» Task brief
Filter the entries that follow, copying every line in which the word "href" appears.

Collection entries
-=-=-=-=-

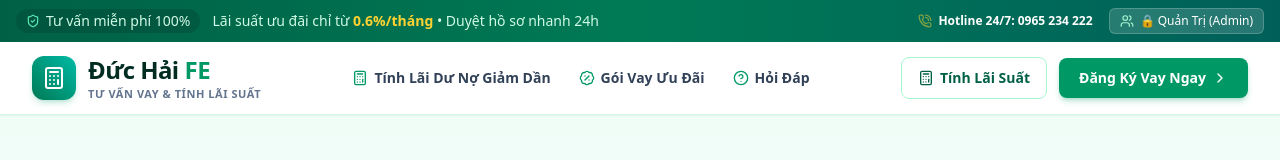
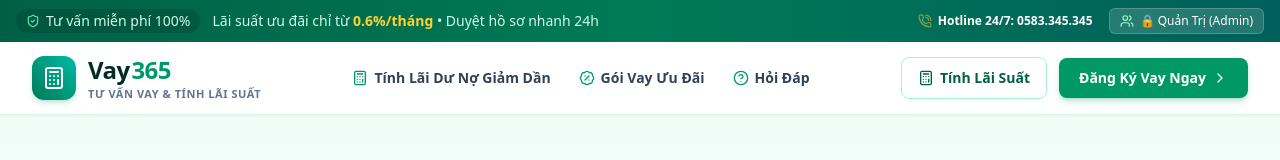
Before and after one commit to phamduchai6991-arch/vayvonhaiFE, a React (Vite) app: page / in a window 1280 px wide. Shown: the top 160 px of the page. Built offline with nearby package versions, Linux system fonts and the light colour scheme.

Commit message:
refactor: rename brand to Vay365 and update hotline
Replace "Đức Hải FE" with "Vay365" across UI components and metadata. Update the hotline number to 0583.345.345 throughout the application.

```diff
--- a/index.html
+++ b/index.html
@@ -8,8 +8,8 @@
     <title>Vay Tín Chấp 3Tr - 100Tr Không Thế Chấp | Bảng Tính Lãi Suất Dư Nợ Giảm Dần - Vay365</title>
     <meta name="title" content="Vay Tín Chấp 3Tr - 100Tr Không Thế Chấp | Bảng Tính Lãi Suất Dư Nợ Giảm Dần - Vay365" />
     <meta name="description" content="Hỗ trợ tư vấn vay tín chấp tiêu dùng từ 3 triệu đến 100 triệu không cần thế chấp tài sản, giải ngân nhanh 2 - 24H qua CCCD gắn chip. Công cụ tính lịch trả nợ dư nợ giảm dần 6 - 36 tháng chuẩn xác 100% theo ngân hàng." />
-    <meta name="keywords" content="vay365, vay tín chấp, vay tiền nhanh cccd, tính lãi suất dư nợ giảm dần, vay không thế chấp, vay trả góp theo tháng, vay tiêu dùng fe credit, vay 3tr den 100tr, bảng tính trả góp ngân hàng, vay tiền nhanh hà nội tphcm, tư vấn vay đức hải" />
-    <meta name="author" content="Vay365.com - Đức Hải FE" />
+    <meta name="keywords" content="vay365, vay tín chấp, vay tiền nhanh cccd, tính lãi suất dư nợ giảm dần, vay không thế chấp, vay trả góp theo tháng, vay tiêu dùng fe credit, vay 3tr den 100tr, bảng tính trả góp ngân hàng, vay tiền nhanh hà nội tphcm, tư vấn vay365" />
+    <meta name="author" content="Vay365.com" />
     <meta name="robots" content="index, follow, max-image-preview:large, max-snippet:-1, max-video-preview:-1" />
     <meta name="language" content="Vietnamese" />
     <meta name="geo.region" content="VN" />
@@ -23,11 +23,11 @@
     <meta property="og:title" content="Vay Tín Chấp 3Tr - 100Tr Không Thế Chấp | Tính Lãi Suất Giảm Dần - Vay365.com" />
     <meta property="og:description" content="Vay tín chấp tiêu dùng từ 3 - 100 triệu không thế chấp tài sản. Lãi suất chỉ từ 0.6%/tháng. Miễn phí tư vấn và tính trước lịch trả nợ từng tháng chính xác." />
     <meta property="og:image" content="https://images.unsplash.com/photo-1554224155-8d04cb21cd6c?w=1200&h=630&fit=crop&q=80" />
-    <meta property="og:image:alt" content="Bảng tính lịch trả nợ và tư vấn vay tín chấp Vay365 - Đức Hải FE" />
+    <meta property="og:image:alt" content="Bảng tính lịch trả nợ và tư vấn vay tín chấp Vay365" />
     <meta property="og:image:width" content="1200" />
     <meta property="og:image:height" content="630" />
     <meta property="og:locale" content="vi_VN" />
-    <meta property="og:site_name" content="Vay365.com - Tài Chính Đức Hải FE" />
+    <meta property="og:site_name" content="Vay365.com - Tư Vấn Tài Chính Online" />
 
     <!-- Twitter Cards -->
     <meta name="twitter:card" content="summary_large_image" />
@@ -57,7 +57,7 @@
           "@id": "https://vay365.com/#website",
           "url": "https://vay365.com/",
           "name": "Vay365.com",
-          "alternateName": "Vay365 - Đức Hải FE Tư Vấn Tài Chính",
+          "alternateName": "Vay365 - Tư Vấn Tài Chính & Tính Lãi Suất Online",
           "inLanguage": "vi-VN",
           "description": "Nền tảng tư vấn vay tín chấp 3tr - 100tr không thế chấp và công cụ tính lãi suất dư nợ giảm dần chính xác."
         },
@@ -69,7 +69,7 @@
           "logo": "https://images.unsplash.com/photo-1554224155-8d04cb21cd6c?w=500&h=500&fit=crop",
           "image": "https://images.unsplash.com/photo-1554224155-8d04cb21cd6c?w=1200&h=630&fit=crop",
           "description": "Dịch vụ tư vấn tài chính tiêu dùng chuyên nghiệp, hỗ trợ vay tín chấp từ 3 triệu đến 100 triệu không thế chấp, duyệt nhanh 24/7.",
-          "telephone": "0965.234.222",
+          "telephone": "0583.345.345",
           "email": "phamduchai6991@gmail.com",
           "priceRange": "3.000.000 VNĐ - 100.000.000 VNĐ",
           "areaServed": "Việt Nam (Toàn quốc)",
--- a/metadata.json
+++ b/metadata.json
@@ -1,6 +1,6 @@
 {
   "name": "Đức Hải FE - Tư Vấn Vay & Tính Lãi Suất",
-  "description": "Website tư vấn tài chính Đức Hải FE, hỗ trợ vay tín chấp 3tr - 100tr không thế chấp và công cụ tính lịch trả nợ dư nợ giảm dần chuẩn xác.",
+  "description": "Nền tảng tài chính Vay365 - Hotline 0583.345.345, hỗ trợ vay tín chấp 3tr - 100tr không thế chấp và công cụ tính lịch trả nợ dư nợ giảm dần chuẩn xác.",
   "requestFramePermissions": [],
   "majorCapabilities": [
     "MAJOR_CAPABILITY_SERVER_SIDE_GEMINI_API"
--- a/src/components/AdminLeadsModal.tsx
+++ b/src/components/AdminLeadsModal.tsx
@@ -80,7 +80,7 @@ export const AdminLeadsModal: React.FC<AdminLeadsModalProps> = ({
   const [resendingLeadId, setResendingLeadId] = useState<string | null>(null);
 
   const handleLogout = () => {
-    if (confirm('Bạn có chắc chắn muốn đăng xuất khỏi trang Quản Trị Đức Hải FE?')) {
+    if (confirm('Bạn có chắc chắn muốn đăng xuất khỏi trang Quản Trị Vay365?')) {
       logout();
       if (onLogout) {
         onLogout();
@@ -138,7 +138,7 @@ export const AdminLeadsModal: React.FC<AdminLeadsModalProps> = ({
     const testLead: Lead = {
       id: `TEST-${Math.floor(1000 + Math.random() * 9000)}`,
       fullName: 'Nguyễn Văn Thử Nghiệm (Test Lead)',
-      phone: '0965234222',
+      phone: '0583345345',
       province: 'Hà Nội',
       loanAmount: 50_000_000,
       loanTenure: 24,
@@ -252,7 +252,7 @@ export const AdminLeadsModal: React.FC<AdminLeadsModalProps> = ({
               </div>
               <div>
                 <h3 className="text-base sm:text-lg font-black tracking-tight flex items-center gap-2">
-                  <span>Trung Tâm Quản Trị Đức Hải FE</span>
+                  <span>Trung Tâm Quản Trị Vay365</span>
                   <span className="px-2 py-0.5 rounded-full text-[10px] bg-amber-400 text-slate-950 font-bold uppercase">
                     Admin Portal
                   </span>
--- a/src/components/FAQSection.tsx
+++ b/src/components/FAQSection.tsx
@@ -74,10 +74,10 @@ export const FAQSection: React.FC = () => {
             </div>
           </div>
           <a
-            href="tel:0965234222"
+            href="tel:0583345345"
             className="px-5 py-2.5 rounded-xl bg-emerald-600 hover:bg-emerald-700 text-white font-bold text-xs sm:text-sm whitespace-nowrap shadow-sm shadow-emerald-600/20 cursor-pointer"
           >
-            Gọi Chuyên Viên 0965 234 222
+            Gọi Chuyên Viên 0583.345.345
           </a>
         </div>
 
--- a/src/components/FloatingActions.tsx
+++ b/src/components/FloatingActions.tsx
@@ -52,7 +52,7 @@ export const FloatingActions: React.FC<FloatingActionsProps> = ({
 
       {/* Zalo Chat Floating Action */}
       <a
-        href="https://zalo.me/0965234222"
+        href="https://zalo.me/0583345345"
         target="_blank"
         rel="noreferrer"
         className="w-12 h-12 rounded-full bg-emerald-600 hover:bg-emerald-700 text-white flex items-center justify-center shadow-xl shadow-emerald-600/30 transition-transform hover:scale-110 group relative"
@@ -66,14 +66,14 @@ export const FloatingActions: React.FC<FloatingActionsProps> = ({
 
       {/* Hotline Call Floating Action with pulse animation */}
       <a
-        href="tel:0965234222"
+        href="tel:0583345345"
         className="relative flex items-center justify-center w-13 h-13 rounded-full bg-gradient-to-r from-red-500 to-rose-600 text-white shadow-xl shadow-rose-500/40 hover:scale-110 transition-transform group"
-        title="Gọi Hotline 0965 234 222"
+        title="Gọi Hotline 0583.345.345"
       >
         <span className="absolute -inset-1 rounded-full bg-rose-500/40 animate-ping" />
         <PhoneCall className="w-6 h-6 animate-pulse relative z-10" />
         <span className="absolute right-full mr-2 bg-slate-900 text-white text-[11px] font-semibold py-1 px-2.5 rounded-lg whitespace-nowrap opacity-0 group-hover:opacity-100 transition-opacity pointer-events-none shadow-md">
-          Hotline: 0965 234 222 (Tư vấn 24/7)
+          Hotline: 0583.345.345 (Tư vấn 24/7)
         </span>
       </a>
 
--- a/src/components/Footer.tsx
+++ b/src/components/Footer.tsx
@@ -29,14 +29,14 @@ export const Footer: React.FC<FooterProps> = ({ onNavigateSection, onOpenAdminLe
               <div className="w-10 h-10 rounded-xl bg-emerald-600 flex items-center justify-center text-white shadow-md">
                 <Calculator className="w-5 h-5" />
               </div>
-              <div className="flex items-center gap-1">
-                <span className="text-2xl font-black text-white">Đức Hải</span>
-                <span className="text-2xl font-black text-emerald-400">FE</span>
+              <div className="flex items-center gap-0.5">
+                <span className="text-2xl font-black text-white">Vay</span>
+                <span className="text-2xl font-black text-emerald-400">365</span>
               </div>
             </div>
 
             <p className="text-xs sm:text-sm text-slate-400 leading-relaxed">
-              Dịch vụ tư vấn tài chính chuyên nghiệp Đức Hải FE, cung cấp công cụ tính lãi suất dư nợ giảm dần chuẩn xác và hỗ trợ kết nối khách hàng vay tín chấp nhanh chóng, an toàn, bảo mật.
+              Dịch vụ tư vấn tài chính chuyên nghiệp Vay365, cung cấp công cụ tính lãi suất dư nợ giảm dần chuẩn xác và hỗ trợ kết nối khách hàng vay tín chấp nhanh chóng, an toàn, bảo mật.
             </p>
 
             <div className="pt-2 text-xs space-y-1.5 text-slate-400">
@@ -129,7 +129,7 @@ export const Footer: React.FC<FooterProps> = ({ onNavigateSection, onOpenAdminLe
               <div className="flex items-start gap-2">
                 <PhoneCall className="w-4 h-4 text-amber-400 shrink-0 mt-0.5" />
                 <div>
-                  <div className="text-slate-200 font-bold text-sm">0965 234 222 (Tư vấn 24/7)</div>
+                  <div className="text-slate-200 font-bold text-sm">0583.345.345 (Tư vấn 24/7)</div>
                   <div className="text-[11px] text-slate-500">Giờ làm việc: 8h00 - 21h00 hàng ngày</div>
                 </div>
               </div>
@@ -160,7 +160,7 @@ export const Footer: React.FC<FooterProps> = ({ onNavigateSection, onOpenAdminLe
         {/* Bottom Bar: Disclaimer & Copyright */}
         <div className="pt-8 flex flex-col sm:flex-row justify-between items-center text-xs text-slate-500 gap-4">
           <p>
-            © {new Date().getFullYear()} Đức Hải FE. Mọi quyền được bảo lưu. Tư vấn vay tín chấp &amp; tính lãi suất chính xác.
+            © {new Date().getFullYear()} Vay365. Mọi quyền được bảo lưu. Tư vấn vay tín chấp &amp; tính lãi suất chính xác.
           </p>
 
           <p className="flex items-center gap-1">
--- a/src/components/Header.tsx
+++ b/src/components/Header.tsx
@@ -57,11 +57,11 @@ export const Header: React.FC<HeaderProps> = ({
 
           <div className="flex items-center gap-3 sm:gap-4 text-xs">
             <a
-              href="tel:0965234222"
+              href="tel:0583345345"
               className="flex items-center gap-1.5 font-semibold text-white hover:text-amber-300 transition-colors"
             >
               <PhoneCall className="w-3.5 h-3.5 text-amber-300 animate-pulse" />
-              <span>Hotline 24/7: <strong>0965 234 222</strong></span>
+              <span>Hotline 24/7: <strong>0583.345.345</strong></span>
             </a>
 
             <button
@@ -71,10 +71,10 @@ export const Header: React.FC<HeaderProps> = ({
                   ? 'bg-emerald-900/90 text-emerald-200 border-emerald-500/50 hover:bg-emerald-900 hover:text-white'
                   : 'bg-white/15 hover:bg-white/25 text-white border-white/20'
               }`}
-              title={isLoggedIn ? "Mở Trung Tâm Quản Trị" : "Đăng nhập Cổng Quản Trị Viên Đức Hải FE"}
+              title={isLoggedIn ? "Mở Trung Tâm Quản Trị" : "Đăng nhập Cổng Quản Trị Viên Vay365"}
             >
               <Users className="w-3.5 h-3.5 text-emerald-200" />
-              <span>{isLoggedIn ? 'Admin Đức Hải' : '🔒 Quản Trị (Admin)'}</span>
+              <span>{isLoggedIn ? 'Admin Vay365' : '🔒 Quản Trị (Admin)'}</span>
               {isLoggedIn && newLeadsCount > 0 && (
                 <span className="bg-amber-400 text-emerald-950 font-bold px-1.5 py-0.2 rounded-full text-[10px]">
                   {newLeadsCount} mới
@@ -97,9 +97,9 @@ export const Header: React.FC<HeaderProps> = ({
               <Calculator className="w-6 h-6" />
             </div>
             <div>
-              <div className="flex items-center gap-1.5">
-                <span className="text-2xl font-black tracking-tight text-emerald-950">Đức Hải</span>
-                <span className="text-2xl font-black tracking-tight text-emerald-600">FE</span>
+              <div className="flex items-center gap-0.5">
+                <span className="text-2xl font-black tracking-tight text-emerald-950">Vay</span>
+                <span className="text-2xl font-black tracking-tight text-emerald-600">365</span>
               </div>
               <p className="text-[11px] font-semibold text-slate-500 tracking-wider uppercase">
                 Tư Vấn Vay & Tính Lãi Suất
--- a/src/components/LeadCaptureForm.tsx
+++ b/src/components/LeadCaptureForm.tsx
@@ -241,10 +241,10 @@ export const LeadCaptureForm: React.FC<LeadCaptureFormProps> = ({
             <div className="p-4 rounded-xl bg-gradient-to-r from-emerald-800 to-teal-700 text-white flex items-center justify-between shadow-md">
               <div>
                 <div className="text-xs text-emerald-100 font-medium">Cần vay gấp trong ngày?</div>
-                <div className="text-base sm:text-lg font-black text-amber-300">Hotline: 0965 234 222</div>
+                <div className="text-base sm:text-lg font-black text-amber-300">Hotline: 0583.345.345</div>
               </div>
               <a
-                href="tel:0965234222"
+                href="tel:0583345345"
                 className="px-3.5 py-2 rounded-lg bg-white text-emerald-950 text-xs font-bold hover:bg-amber-300 transition-colors"
               >
                 Gọi Ngay
@@ -316,7 +316,7 @@ export const LeadCaptureForm: React.FC<LeadCaptureFormProps> = ({
                       Đăng ký hồ sơ khác
                     </button>
                     <a
-                      href="tel:0965234222"
+                      href="tel:0583345345"
                       className="px-6 py-2.5 rounded-lg bg-emerald-600 hover:bg-emerald-700 text-white text-xs sm:text-sm font-bold shadow-md cursor-pointer"
                     >
                       Gọi Hotline Tư Vấn Ngay
--- a/src/services/authService.ts
+++ b/src/services/authService.ts
@@ -101,7 +101,7 @@ export function loginWithPassword(
 
   return {
     success: true,
-    message: 'Đăng nhập thành công! Chào mừng Anh Đức Hải.',
+    message: 'Đăng nhập thành công! Chào mừng Quản Trị Viên Vay365.',
   };
 }
 
```
Also changed, not shown: src/data/constants.ts (+7 -7 lines), src/services/emailService.ts (+4 -4 lines).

-=-=-=-=-

» Response to this exercise
-            href="tel:0965234222"
+            href="tel:0583345345"
-        href="https://zalo.me/0965234222"
+        href="https://zalo.me/0583345345"
-        href="tel:0965234222"
+        href="tel:0583345345"
-              href="tel:0965234222"
+              href="tel:0583345345"
-                href="tel:0965234222"
+                href="tel:0583345345"
-                      href="tel:0965234222"
+                      href="tel:0583345345"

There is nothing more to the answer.